It is easy to be alarmed, just as it is easy to mock the Vatican document on which the conference was based. When it came out last February Jesus Christ, the Bearer of the Water of Life: a Christian reflection on the "New Age" provoked some mirth with its references to Woodstock and its reprinting of the lyrics of Hair. For a papal document to have chapters headed "Good Vibrations" and "Magical Mystery Tour" had the same feeling of embarrassing cultural dissonance that young people experience when we oldies express an interest in hip-hop. And it is easy to make a list of everything the document touches upon - from practices as innocuous as yoga, aromatherapy and the enneagram, to more outlandish stuff like alchemy, divining the future and shamanism - and suggest that the Vatican regards them all equally, which the 90-page document makes clear it does not.
It is easy, too, to forget how far the Church has come. As recently as 1989 Rome was warning Christians about yogic and other meditation systems. This document uses a language and tone which are far more conciliatory. For a start it acknowledges that some aspects of the New Age search for inner peace are positive. But it worries that New Age thinking has entered our subconscious to such an extent that most people are unaware of which bits come from the "human potential movement" and which from Eastern Oriental mysticism or Western occultism. Yet when it comes to the question of which New Age practices are compatible with Christianity the document is surprisingly undogmatic. It's all a question of individual discernment, it says. "There is no condemnation here," a top Vatican official said at its launch. Apart from divination, the document does not specifically prohibit much.
So what was happening last week? Some 22 of the bishops who had sent Rome responses to the document, or questions on it, dispatched representatives for three days of workshops to prepare some practical guidelines. It is not clear yet what they will recommend, nor whether their view will be accepted by the Pope and his advisers.

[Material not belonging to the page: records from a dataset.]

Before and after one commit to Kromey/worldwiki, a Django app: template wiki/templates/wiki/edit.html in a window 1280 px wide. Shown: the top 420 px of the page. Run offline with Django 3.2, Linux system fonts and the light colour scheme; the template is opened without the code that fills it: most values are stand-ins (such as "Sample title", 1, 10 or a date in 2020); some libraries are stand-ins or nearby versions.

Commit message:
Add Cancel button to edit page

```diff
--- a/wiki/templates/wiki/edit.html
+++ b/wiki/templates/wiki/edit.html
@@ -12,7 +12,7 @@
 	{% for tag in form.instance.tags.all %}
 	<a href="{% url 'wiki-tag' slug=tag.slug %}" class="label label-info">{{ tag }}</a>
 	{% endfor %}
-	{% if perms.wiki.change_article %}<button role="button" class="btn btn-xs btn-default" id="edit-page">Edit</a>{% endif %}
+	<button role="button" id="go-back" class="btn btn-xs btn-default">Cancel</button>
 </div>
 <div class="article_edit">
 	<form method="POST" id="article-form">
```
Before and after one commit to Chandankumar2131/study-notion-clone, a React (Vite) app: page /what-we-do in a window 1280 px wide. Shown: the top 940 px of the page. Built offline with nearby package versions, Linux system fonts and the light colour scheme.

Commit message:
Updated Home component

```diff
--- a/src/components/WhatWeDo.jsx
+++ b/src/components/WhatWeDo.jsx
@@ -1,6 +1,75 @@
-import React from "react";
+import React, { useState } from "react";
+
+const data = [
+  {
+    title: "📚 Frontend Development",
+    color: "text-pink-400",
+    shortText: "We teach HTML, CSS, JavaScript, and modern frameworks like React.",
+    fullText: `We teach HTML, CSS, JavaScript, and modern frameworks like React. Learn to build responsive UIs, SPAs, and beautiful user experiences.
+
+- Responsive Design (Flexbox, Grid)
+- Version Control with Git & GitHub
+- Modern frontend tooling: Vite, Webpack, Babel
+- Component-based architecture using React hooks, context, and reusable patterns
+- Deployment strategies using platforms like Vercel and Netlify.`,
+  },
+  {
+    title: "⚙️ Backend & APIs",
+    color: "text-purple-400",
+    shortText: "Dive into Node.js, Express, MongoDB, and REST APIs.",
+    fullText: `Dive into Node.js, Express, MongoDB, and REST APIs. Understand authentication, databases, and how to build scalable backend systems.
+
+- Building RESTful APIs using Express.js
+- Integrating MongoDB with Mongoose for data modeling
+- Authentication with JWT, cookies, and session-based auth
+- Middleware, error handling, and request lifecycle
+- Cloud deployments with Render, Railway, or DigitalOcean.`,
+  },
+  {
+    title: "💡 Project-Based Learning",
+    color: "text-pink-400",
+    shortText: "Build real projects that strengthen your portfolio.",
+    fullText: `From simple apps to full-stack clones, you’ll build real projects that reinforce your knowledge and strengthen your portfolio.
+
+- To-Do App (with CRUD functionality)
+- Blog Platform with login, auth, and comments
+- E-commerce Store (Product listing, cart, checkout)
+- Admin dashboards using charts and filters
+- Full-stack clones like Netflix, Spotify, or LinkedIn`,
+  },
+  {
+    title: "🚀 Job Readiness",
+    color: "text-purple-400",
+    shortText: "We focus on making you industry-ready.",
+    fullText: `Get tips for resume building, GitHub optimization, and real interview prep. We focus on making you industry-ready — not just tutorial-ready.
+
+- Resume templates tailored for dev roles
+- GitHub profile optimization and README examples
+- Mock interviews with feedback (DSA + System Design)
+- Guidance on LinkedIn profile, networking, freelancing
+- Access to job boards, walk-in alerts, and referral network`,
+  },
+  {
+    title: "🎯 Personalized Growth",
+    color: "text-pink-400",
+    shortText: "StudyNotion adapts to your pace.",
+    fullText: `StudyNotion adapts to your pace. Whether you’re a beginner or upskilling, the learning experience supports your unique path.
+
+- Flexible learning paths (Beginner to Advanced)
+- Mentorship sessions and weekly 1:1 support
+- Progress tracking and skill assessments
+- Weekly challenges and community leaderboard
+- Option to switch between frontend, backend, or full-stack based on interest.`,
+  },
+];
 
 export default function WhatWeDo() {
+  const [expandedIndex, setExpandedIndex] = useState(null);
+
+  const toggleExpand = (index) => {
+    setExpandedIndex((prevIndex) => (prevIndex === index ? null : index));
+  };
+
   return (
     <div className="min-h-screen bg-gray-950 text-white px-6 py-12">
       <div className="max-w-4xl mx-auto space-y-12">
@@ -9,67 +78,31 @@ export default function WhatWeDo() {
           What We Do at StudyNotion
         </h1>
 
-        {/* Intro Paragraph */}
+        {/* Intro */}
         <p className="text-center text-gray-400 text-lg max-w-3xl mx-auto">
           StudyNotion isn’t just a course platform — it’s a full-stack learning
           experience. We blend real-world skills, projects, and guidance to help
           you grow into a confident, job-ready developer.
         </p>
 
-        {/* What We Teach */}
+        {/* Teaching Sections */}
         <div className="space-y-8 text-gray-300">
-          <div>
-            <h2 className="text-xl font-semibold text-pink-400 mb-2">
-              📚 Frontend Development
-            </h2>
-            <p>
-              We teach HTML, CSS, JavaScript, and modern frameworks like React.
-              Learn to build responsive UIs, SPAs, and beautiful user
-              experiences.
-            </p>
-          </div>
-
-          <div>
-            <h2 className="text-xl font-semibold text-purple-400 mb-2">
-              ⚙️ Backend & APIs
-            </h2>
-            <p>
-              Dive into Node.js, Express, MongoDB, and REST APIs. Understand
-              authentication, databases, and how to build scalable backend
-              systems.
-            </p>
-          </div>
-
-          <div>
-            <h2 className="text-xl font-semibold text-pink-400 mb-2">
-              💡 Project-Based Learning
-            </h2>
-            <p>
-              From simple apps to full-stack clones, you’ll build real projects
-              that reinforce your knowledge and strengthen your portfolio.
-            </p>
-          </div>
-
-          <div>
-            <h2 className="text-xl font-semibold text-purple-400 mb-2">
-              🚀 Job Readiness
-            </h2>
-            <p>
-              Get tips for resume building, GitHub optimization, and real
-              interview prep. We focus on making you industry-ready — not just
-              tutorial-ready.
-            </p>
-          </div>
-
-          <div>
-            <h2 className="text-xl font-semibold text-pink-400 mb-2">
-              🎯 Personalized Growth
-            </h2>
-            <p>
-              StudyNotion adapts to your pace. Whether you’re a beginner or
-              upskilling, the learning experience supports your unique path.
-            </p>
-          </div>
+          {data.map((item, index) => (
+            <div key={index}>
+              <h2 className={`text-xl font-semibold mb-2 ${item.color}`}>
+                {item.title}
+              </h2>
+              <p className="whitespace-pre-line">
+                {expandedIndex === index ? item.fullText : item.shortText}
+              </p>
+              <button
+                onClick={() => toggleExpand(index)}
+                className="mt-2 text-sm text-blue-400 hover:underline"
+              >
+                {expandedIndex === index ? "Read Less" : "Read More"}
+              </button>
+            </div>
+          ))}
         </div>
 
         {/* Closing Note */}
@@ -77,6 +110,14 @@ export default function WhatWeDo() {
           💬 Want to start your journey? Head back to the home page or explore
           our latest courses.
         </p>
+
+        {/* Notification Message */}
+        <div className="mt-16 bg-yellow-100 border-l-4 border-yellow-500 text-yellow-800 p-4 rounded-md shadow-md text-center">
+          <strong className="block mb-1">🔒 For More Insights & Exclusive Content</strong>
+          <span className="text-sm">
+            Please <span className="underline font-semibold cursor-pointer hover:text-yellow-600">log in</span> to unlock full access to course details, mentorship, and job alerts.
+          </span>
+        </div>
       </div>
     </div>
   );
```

Things could go either way. The secular world's accepted wisdom is that people are mostly fed up with religion, but quite interested in spirituality. That means we all want to attune ourselves to values beyond material success and access our deepest resources to achieve a deeper personal satisfaction. But we want nothing to do with doctrinal formulae or external authority that is viewed as oppressive or even abusive. The Church could respond to this by accentuating what the document calls "the solid richness of the spiritual, ascetic and mystical patrimony of Christianity, which many Catholics do not know adequately". And in the spirit of the Second Vatican Council it could open itself to dialogue with the world on what is good and bad within the New Age.
Or it may go for the lumping-it-all-together, slippery-slope approach and start banning things which it sees as misguided or which never expose us to any reality beyond ourselves. Christianity is essentially the story of how one human life was made the vehicle of divine action through which human lives are potentially changed once and for all. To work it has to connect us with other people. It has to take us beyond ourselves, not merely deeper within.
Precedents offer little help here. Take the example of Rome's relations with other mainstream religions. Vatican II declared that the "Catholic Church rejects nothing which is true and holy" in other religions which "often reflect a ray of that Truth which enlightens all men". And the Pope has invited representatives of many different faiths to pray with him in Assisi. Yet in 2000, in his document on the new millennium, Tertio Millennio Adveniente, he warned that "care will always have be taken not to cause harmful misunderstandings, avoiding the risk of syncretism and of a facile and deceptive irenicism". To get his meaning across more plainly he soon afterwards excommunicated a priest from Sri Lanka, Father Tissa Balasuriya, who had been engaged in dialogue with Hindus and Buddhists - and who, in Rome's eyes, clearly went too far.
Paradox, in so many areas, is one of the hallmarks of this papacy. The key question is, will the dying Pope see in the New Age an opportunity or a threat?